Relate addition and subtraction to length.
Use addition and subtraction within 100 to solve word problems involving lengths that are given in the same units, e.g., by using drawings (such as drawings of rulers) and equations with a symbol for the unknown number to represent the problem.
Represent whole numbers as lengths from 0 on a number line diagram with equally spaced points corresponding to the numbers 0, 1, 2, ..., and represent whole-number sums and differences within 100 on a number line diagram.
Work with time and money.
Tell and write time from analog and digital clocks to the nearest five minutes, using a.m. and p.m.
Solve word problems involving dollar bills, quarters, dimes, nickels, and pennies, using $ and ¢ symbols appropriately. Example: If you have 2 dimes and 3 pennies, how many cents do you have?
Represent and interpret data.
Generate measurement data by measuring lengths of several objects to the nearest whole unit, or by making repeated measurements of the same object. Show the measurements by making a line plot, where the horizontal scale is marked off in whole-number units.

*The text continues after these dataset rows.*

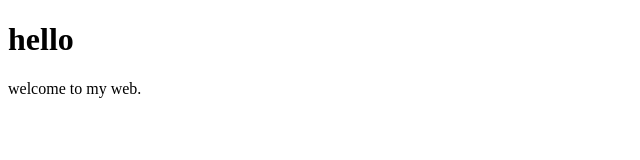
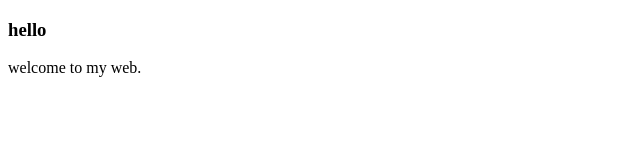
Before and after one commit to veresagoston/theproweboldal, a plain HTML site: page index.html in a window 1280 px wide. Shown: the whole page, without its empty margins (0-640 px from the left). Drawn offline with Linux system fonts and the light colour scheme.

Commit message:
Update index.html

```diff
--- a/index.html
+++ b/index.html
@@ -5,7 +5,7 @@
 </head>
 <body>
 
-<h1>hello</h1>
+<h3>hello</h3>
 <p>welcome to my web.</p>
 
 </body>
```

Draw a picture graph and a bar graph (with single-unit scale) to represent a data set with up to four categories. Solve simple put-together, take-apart, and compare problems1using information presented in a bar graph.
5th graders have been diving deeply into their study of the American Revolution. Recently, students worked in groups to learn more about two battles that were important to the outcome of the war. Students read articles and took notes, and then created posters that included battle maps, battle descriptions, explanations of why the battle was important to the war, and a quote about the battle from a primary source.
4th Grade students have been learning what life was like in the early American colonies. They have studied the ways in which colonists worked and played. Students learned about a specific trade that was vital to daily life in the colonies and made a "Help Wanted" ad to demonstrate their learning.
4th Grade students read the novel Bridge to Terabithia by Katherine Paterson and created responses to demonstrate their comprehension of the novel using a variety of choices: newspapers, skits, trioramas, and illustrated timelines. We loved seeing the creativity and hard work of our students through this project!
5th Graders wrapped up their study of the novel The View From Saturday by examining how events from the novel demonstrated evidence of generalizations about cycles, a concept we introduced at the beginning of the unit.
3rd grade students have applied their understanding of multiplication and division to a project about famous buildings. Students selected either the Eiffel Tower, Leaning Tower of Pisa, Statue of Liberty, or Great Pyramid to study. They then completed calculations to determine how to depict their building using a number of toothpicks that would be to scale with the actual measurements of the building. Students also did research and presented other interesting facts about each building to the class.